Sunday, February 14, 2010

The View From Brindley Mountain & Small Kingdoms

The View From Brindley Mountain by C. Eugene Scruggs

Pages: 532
Publisher: BookSurge, 2009
Review Copy received from publisher

This book is a trip down memory lane. Cullen is a town in Alabama that was founded for immigrants from Germany. As I read through the book I watched the town grow and evolve. I have always loved reading about this era. Some of the things were familiar to me even though I wasn't born until the latter 50's. Growing up on my great-grandmother's farm without a lot of modern conveniences gave me the experience of watching things evolve in my own life. This is a trip back in time to what some may say was an easier time but in reality was just as difficult but maybe less stressful in many ways. I felt like I was in one of the little towns surrounding where I grew up, a town where life was a little slower in pace.
Small Kingdoms – Anastasia Hobbet
Pages: 344
Publisher: Permanent Press, 2010
Received review copy from publisher

This is the story of five people whose lives usually would not cross. This story is set in Kuwait after Saddam Hussein has taken over. We are given an opportunity to view the different lives, prejudices, and cultures that shape these people. For example, Kit is the American wife of a businessman. They have moved to Kuwait with their two children. Kid has built walls around her to keep her safe and protected in this foreign land. She feels like a fish out of water in this strange place and must reach out to total strangers if she is to survive.

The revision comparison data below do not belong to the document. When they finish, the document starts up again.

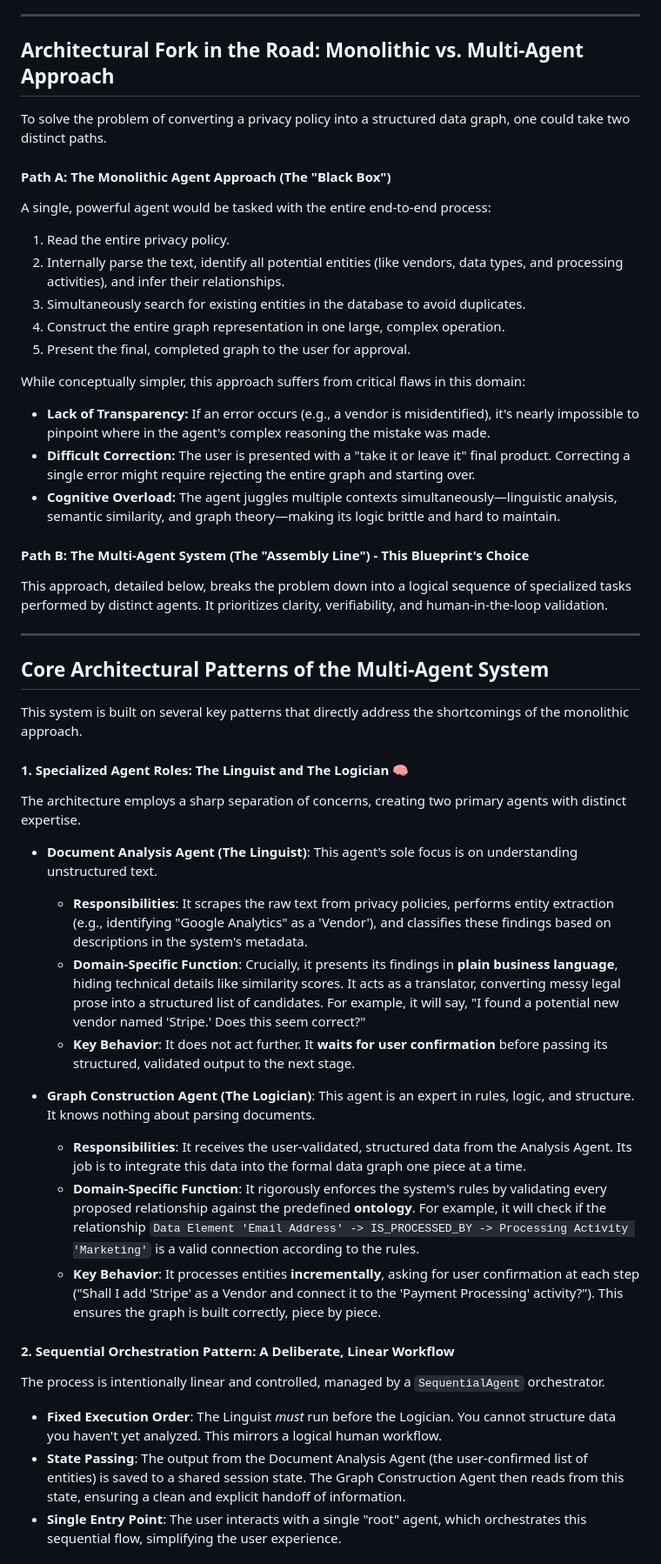
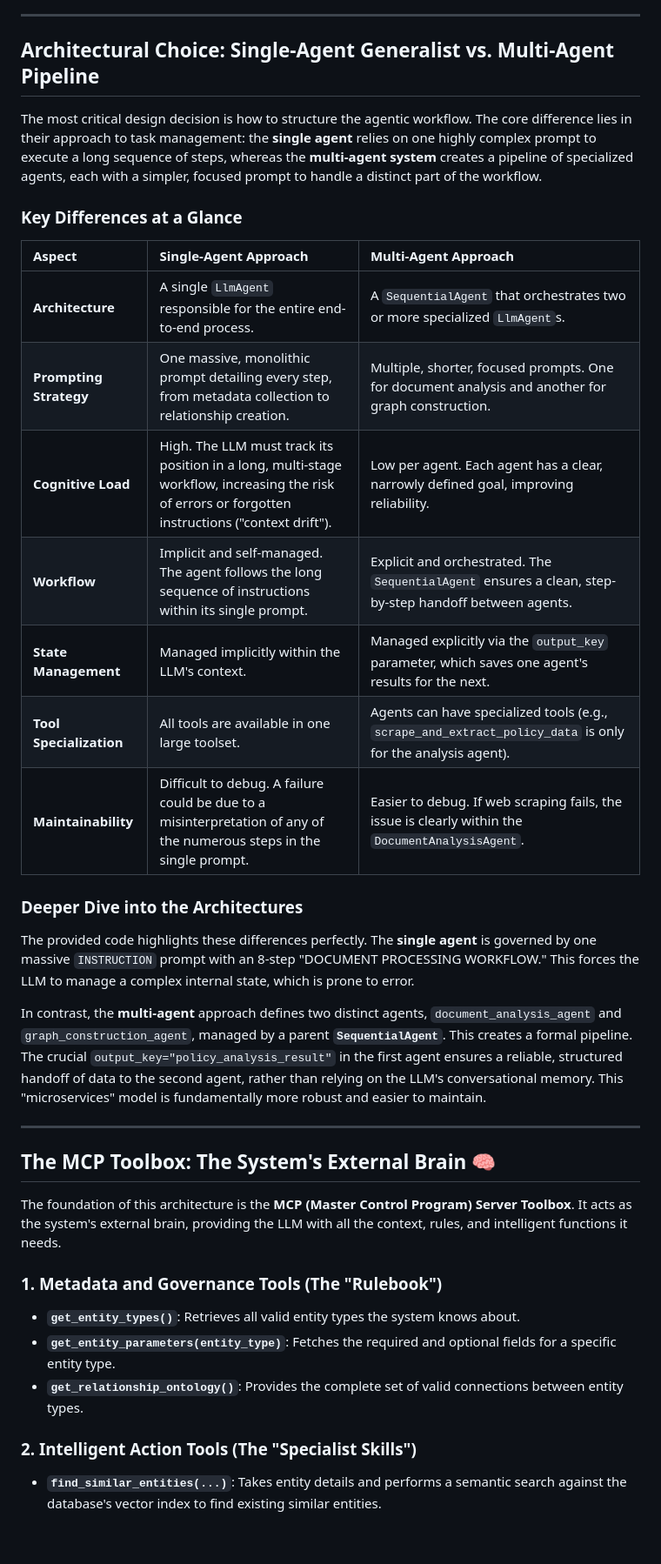
Before and after one commit to cvsubs74/data-graph, a Markdown page: data_graph_architecture_blueprint.md, the part around one of its changes. Shown at 87% size. GitHub-like rendering; blank space fills up the shorter version.

```diff
--- a/data_graph_architecture_blueprint.md
+++ b/data_graph_architecture_blueprint.md
@@ -16,48 +16,41 @@ Therefore, our philosophy is rooted in creating a system of **specialized, colla
 
 ---
 
-## Architectural Fork in the Road: Monolithic vs. Multi-Agent Approach
+## Architectural Choice: Single-Agent Generalist vs. Multi-Agent Pipeline
 
-To solve the problem of converting a privacy policy into a structured data graph, one could take two distinct paths.
+The most critical design decision is how to structure the agentic workflow. The core difference lies in their approach to task management: the **single agent** relies on one highly complex prompt to execute a long sequence of steps, whereas the **multi-agent system** creates a pipeline of specialized agents, each with a simpler, focused prompt to handle a distinct part of the workflow.
 
-#### Path A: The Monolithic Agent Approach (The "Black Box")
-A single, powerful agent would be tasked with the entire end-to-end process:
-1.  Read the entire privacy policy.
-2.  Internally parse the text, identify all potential entities (like vendors, data types, and processing activities), and infer their relationships.
-3.  Simultaneously search for existing entities in the database to avoid duplicates.
-4.  Construct the entire graph representation in one large, complex operation.
-5.  Present the final, completed graph to the user for approval.
+### Key Differences at a Glance
 
-While conceptually simpler, this approach suffers from critical flaws in this domain:
-* **Lack of Transparency:** If an error occurs (e.g., a vendor is misidentified), it's nearly impossible to pinpoint where in the agent's complex reasoning the mistake was made.
-* **Difficult Correction:** The user is presented with a "take it or leave it" final product. Correcting a single error might require rejecting the entire graph and starting over.
-* **Cognitive Overload:** The agent juggles multiple contexts simultaneously—linguistic analysis, semantic similarity, and graph theory—making its logic brittle and hard to maintain.
+| Aspect | Single-Agent Approach | Multi-Agent Approach |
+| :--- | :--- | :--- |
+| **Architecture** | A single `LlmAgent` responsible for the entire end-to-end process. | A `SequentialAgent` that orchestrates two or more specialized `LlmAgent`s. |
+| **Prompting Strategy**| One massive, monolithic prompt detailing every step, from metadata collection to relationship creation. | Multiple, shorter, focused prompts. One for document analysis and another for graph construction. |
+| **Cognitive Load** | High. The LLM must track its position in a long, multi-stage workflow, increasing the risk of errors or forgotten instructions ("context drift"). | Low per agent. Each agent has a clear, narrowly defined goal, improving reliability. |
+| **Workflow** | Implicit and self-managed. The agent follows the long sequence of instructions within its single prompt. | Explicit and orchestrated. The `SequentialAgent` ensures a clean, step-by-step handoff between agents. |
+| **State Management** | Managed implicitly within the LLM's context. | Managed explicitly via the `output_key` parameter, which saves one agent's results for the next. |
+| **Tool Specialization**| All tools are available in one large toolset. | Agents can have specialized tools (e.g., `scrape_and_extract_policy_data` is only for the analysis agent). |
+| **Maintainability** | Difficult to debug. A failure could be due to a misinterpretation of any of the numerous steps in the single prompt. | Easier to debug. If web scraping fails, the issue is clearly within the `DocumentAnalysisAgent`. |
 
-#### Path B: The Multi-Agent System (The "Assembly Line") - **This Blueprint's Choice**
-This approach, detailed below, breaks the problem down into a logical sequence of specialized tasks performed by distinct agents. It prioritizes clarity, verifiability, and human-in-the-loop validation.
+### Deeper Dive into the Architectures
+
+The provided code highlights these differences perfectly. The **single agent** is governed by one massive `INSTRUCTION` prompt with an 8-step "DOCUMENT PROCESSING WORKFLOW." This forces the LLM to manage a complex internal state, which is prone to error.
+
+In contrast, the **multi-agent** approach defines two distinct agents, `document_analysis_agent` and `graph_construction_agent`, managed by a parent **`SequentialAgent`**. This creates a formal pipeline. The crucial `output_key="policy_analysis_result"` in the first agent ensures a reliable, structured handoff of data to the second agent, rather than relying on the LLM's conversational memory. This "microservices" model is fundamentally more robust and easier to maintain.
 
 ---
 
-## Core Architectural Patterns of the Multi-Agent System
+## The MCP Toolbox: The System's External Brain 🧠
 
-This system is built on several key patterns that directly address the shortcomings of the monolithic approach.
+The foundation of this architecture is the **MCP (Master Control Program) Server Toolbox**. It acts as the system's external brain, providing the LLM with all the context, rules, and intelligent functions it needs.
 
-#### 1. Specialized Agent Roles: The Linguist and The Logician 🧠
-The architecture employs a sharp separation of concerns, creating two primary agents with distinct expertise.
 
-* **Document Analysis Agent (The Linguist)**: This agent's sole focus is on understanding unstructured text.
-    * **Responsibilities**: It scrapes the raw text from privacy policies, performs entity extraction (e.g., identifying "Google Analytics" as a 'Vendor'), and classifies these findings based on descriptions in the system's metadata.
-    * **Domain-Specific Function**: Crucially, it presents its findings in **plain business language**, hiding technical details like similarity scores. It acts as a translator, converting messy legal prose into a structured list of candidates. For example, it will say, "I found a potential new vendor named 'Stripe.' Does this seem correct?"
-    * **Key Behavior**: It does not act further. It **waits for user confirmation** before passing its structured, validated output to the next stage.
 
-* **Graph Construction Agent (The Logician)**: This agent is an expert in rules, logic, and structure. It knows nothing about parsing documents.
-    * **Responsibilities**: It receives the user-validated, structured data from the Analysis Agent. Its job is to integrate this data into the formal data graph one piece at a time.
-    * **Domain-Specific Function**: It rigorously enforces the system's rules by validating every proposed relationship against the predefined **ontology**. For example, it will check if the relationship `Data Element 'Email Address' -> IS_PROCESSED_BY -> Processing Activity 'Marketing'` is a valid connection according to the rules.
-    * **Key Behavior**: It processes entities **incrementally**, asking for user confirmation at each step ("Shall I add 'Stripe' as a Vendor and connect it to the 'Payment Processing' activity?"). This ensures the graph is built correctly, piece by piece.
+### 1. Metadata and Governance Tools (The "Rulebook")
+* **`get_entity_types()`**: Retrieves all valid entity types the system knows about.
+* **`get_entity_parameters(entity_type)`**: Fetches the required and optional fields for a specific entity type.
+* **`get_relationship_ontology()`**: Provides the complete set of valid connections between entity types.
 
-#### 2. Sequential Orchestration Pattern: A Deliberate, Linear Workflow
-The process is intentionally linear and controlled, managed by a `SequentialAgent` orchestrator.
-* **Fixed Execution Order**: The Linguist *must* run before the Logician. You cannot structure data you haven't yet analyzed. This mirrors a logical human workflow.
-* **State Passing**: The output from the Document Analysis Agent (the user-confirmed list of entities) is saved to a shared session state. The Graph Construction Agent then reads from this state, ensuring a clean and explicit handoff of information.
-* **Single Entry Point**: The user interacts with a single "root" agent, which orchestrates this sequential flow, simplifying the user experience.
+### 2. Intelligent Action Tools (The "Specialist Skills")
+* **`find_similar_entities(...)`**: Takes entity details and performs a semantic search against the database's vector index to find existing similar entities.
 
```
Also changed, not shown: other parts of data_graph_architecture_blueprint.md (+59 -29 lines).
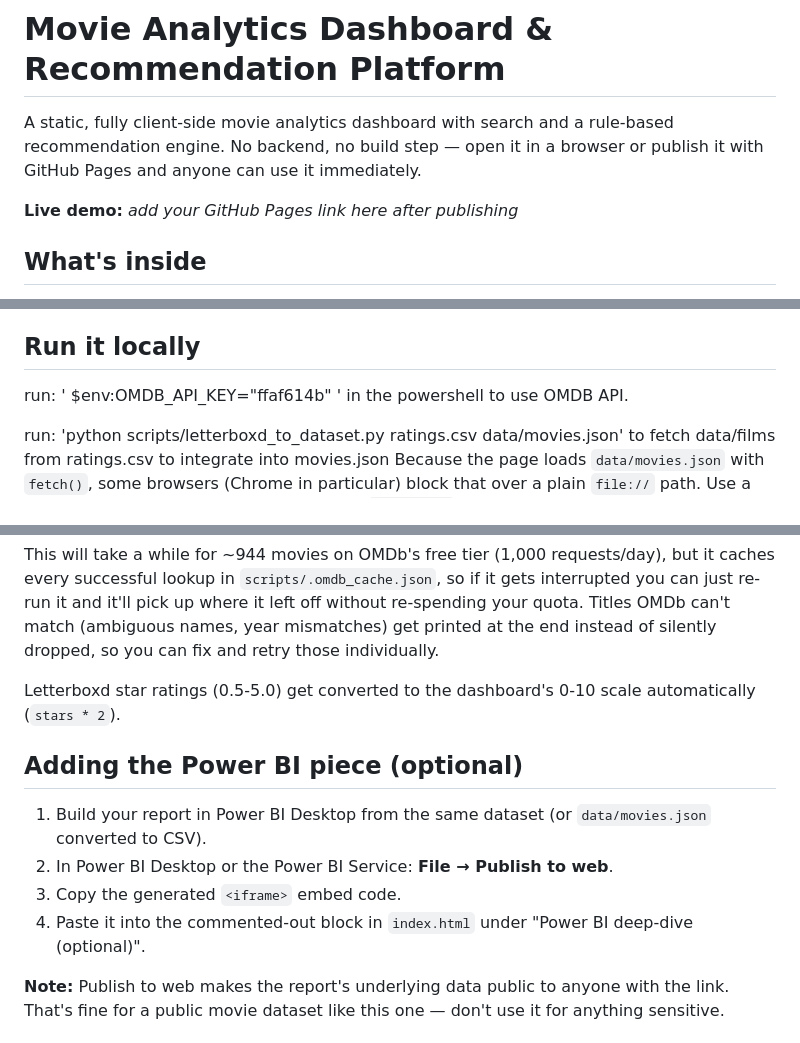
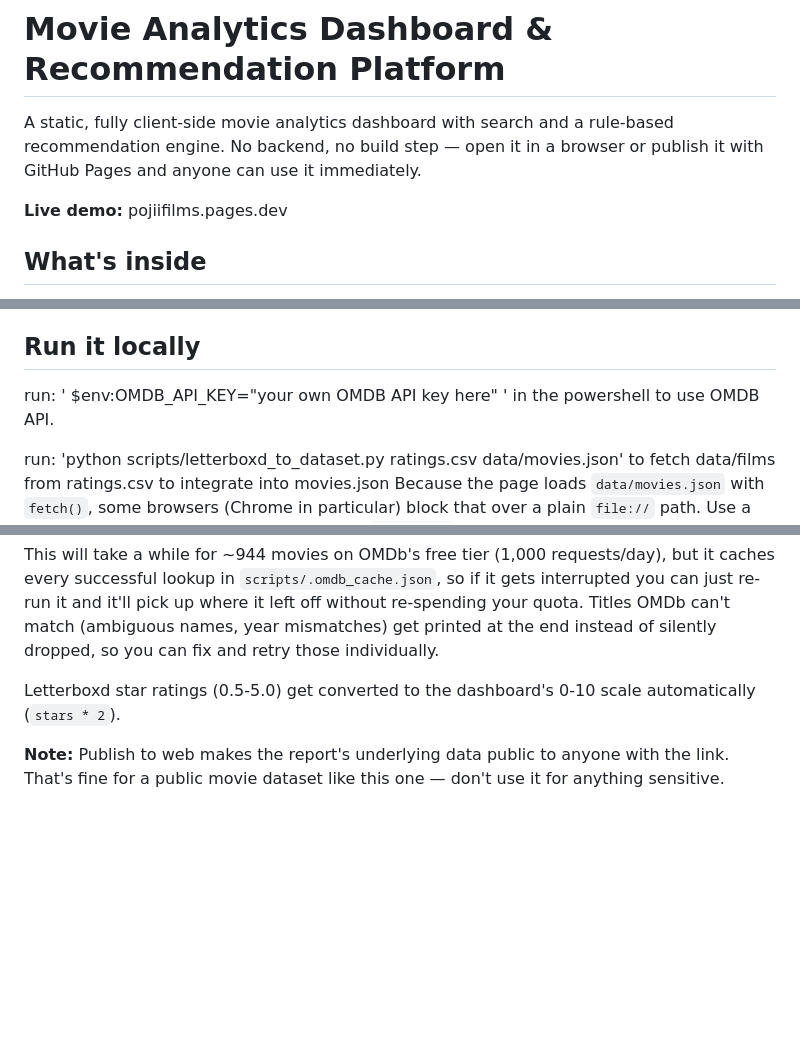
Before and after one commit to pojinemat/movie-analytics-dashboard, a Markdown page: README.md, 3 parts joined by grey strips. GitHub-like rendering; blank space fills up the shorter version.

Commit message:
Update README with demo link and API key instructions
Updated live demo link and modified OMDB API key instructions. Removed optional Power BI section.

```diff
--- a/README.md
+++ b/README.md
@@ -4,7 +4,7 @@ A static, fully client-side movie analytics dashboard with search and a
 rule-based recommendation engine. No backend, no build step — open it in a
 browser or publish it with GitHub Pages and anyone can use it immediately.
 
-**Live demo:** _add your GitHub Pages link here after publishing_
+**Live demo:** pojiifilms.pages.dev
 
 ## What's inside
 
@@ -19,7 +19,7 @@ browser or publish it with GitHub Pages and anyone can use it immediately.
 
 ## Run it locally
 run:
-' $env:OMDB_API_KEY="ffaf614b" '
+' $env:OMDB_API_KEY="your own OMDB API key here" '
 in the powershell to use OMDB API.
 
 run:
@@ -95,15 +95,6 @@ instead of silently dropped, so you can fix and retry those individually.
 Letterboxd star ratings (0.5-5.0) get converted to the dashboard's 0-10 scale
 automatically (`stars * 2`).
 
-## Adding the Power BI piece (optional)
-
-1. Build your report in Power BI Desktop from the same dataset (or
-   `data/movies.json` converted to CSV).
-2. In Power BI Desktop or the Power BI Service: **File → Publish to web**.
-3. Copy the generated `<iframe>` embed code.
-4. Paste it into the commented-out block in `index.html` under
-   "Power BI deep-dive (optional)".
-
 **Note:** Publish to web makes the report's underlying data public to anyone
 with the link. That's fine for a public movie dataset like this one — don't
 use it for anything sensitive.
```
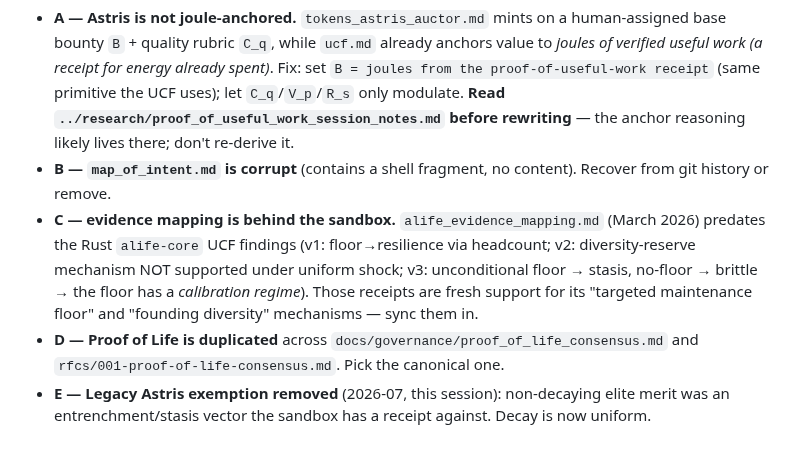
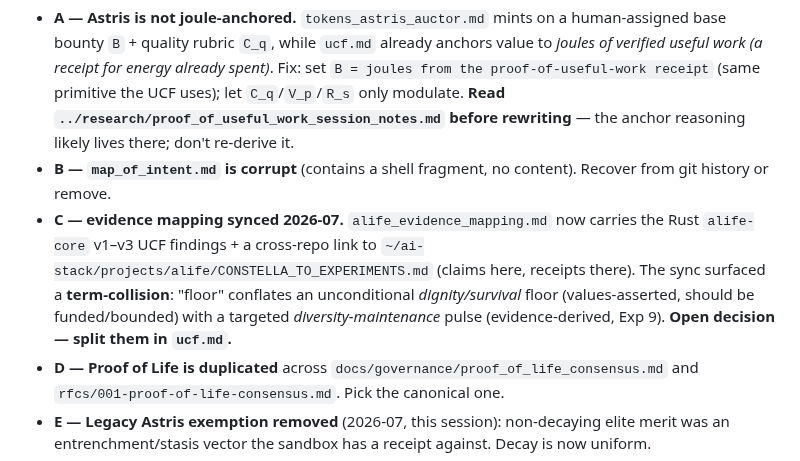
Before and after one commit to Nightmarejam/constella-framework, a Markdown page: docs/governance/INDEX.md, the part around the change. GitHub-like rendering.

```diff
--- a/docs/governance/INDEX.md
+++ b/docs/governance/INDEX.md
@@ -38,11 +38,12 @@ maintenance floor" that `alife_evidence_mapping.md` already specified in March 2
   anchor reasoning likely lives there; don't re-derive it.
 - **B — `map_of_intent.md` is corrupt** (contains a shell fragment, no content). Recover from
   git history or remove.
-- **C — evidence mapping is behind the sandbox.** `alife_evidence_mapping.md` (March 2026)
-  predates the Rust `alife-core` UCF findings (v1: floor→resilience via headcount; v2:
-  diversity-reserve mechanism NOT supported under uniform shock; v3: unconditional floor →
-  stasis, no-floor → brittle → the floor has a *calibration regime*). Those receipts are fresh
-  support for its "targeted maintenance floor" and "founding diversity" mechanisms — sync them in.
+- **C — evidence mapping synced 2026-07.** `alife_evidence_mapping.md` now carries the Rust
+  `alife-core` v1–v3 UCF findings + a cross-repo link to
+  `~/ai-stack/projects/alife/CONSTELLA_TO_EXPERIMENTS.md` (claims here, receipts there). The sync
+  surfaced a **term-collision**: "floor" conflates an unconditional *dignity/survival* floor
+  (values-asserted, should be funded/bounded) with a targeted *diversity-maintenance* pulse
+  (evidence-derived, Exp 9). **Open decision — split them in `ucf.md`.**
 - **D — Proof of Life is duplicated** across `docs/governance/proof_of_life_consensus.md` and
   `rfcs/001-proof-of-life-consensus.md`. Pick the canonical one.
 - **E — Legacy Astris exemption removed** (2026-07, this session): non-decaying elite merit was
```
Also changed, not shown: docs/governance/alife_evidence_mapping.md (+40 -1 lines).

Hanaan is considered one of the lower class people. She is Palestinian by birth. She at one time was a linguist at the university. It is because of this we meet Theo. He is introduced to him as he shows up for his first appointment with Haanan to learn Arabic. She is considered an outcast because of her Palestinian heritage as well as the fact that she brings men into her home. It doesn’t matter that it is to teach them Arabic. She is looked down on.

The fourth person is Mufeeda. She is considered to be upper class. Her husband is a doctor so she has a lot to live up to as far as the duties of a wife of this class. She is a devout Muslim and questions her husband’s religious beliefs. She has a servant/cook who seems ill-suited to her job. She is a cook in Mufeeda’s household. It seems that bad luck follows her everywhere. She is from India and she is holding a secret that will involve all of the characters if she is to survive. The stories of each character are intertwined in such a way that we get a good snapshot of life in Kuwait. We see the prejudices based on where the people came from and their religious beliefs. Each of these people will risk everything they have to help Emanuella, the young cook. It could be very costly to all involved. This was a good book. I felt it was well written. It presented you with one character and their point of view.

No comments:

Post a Comment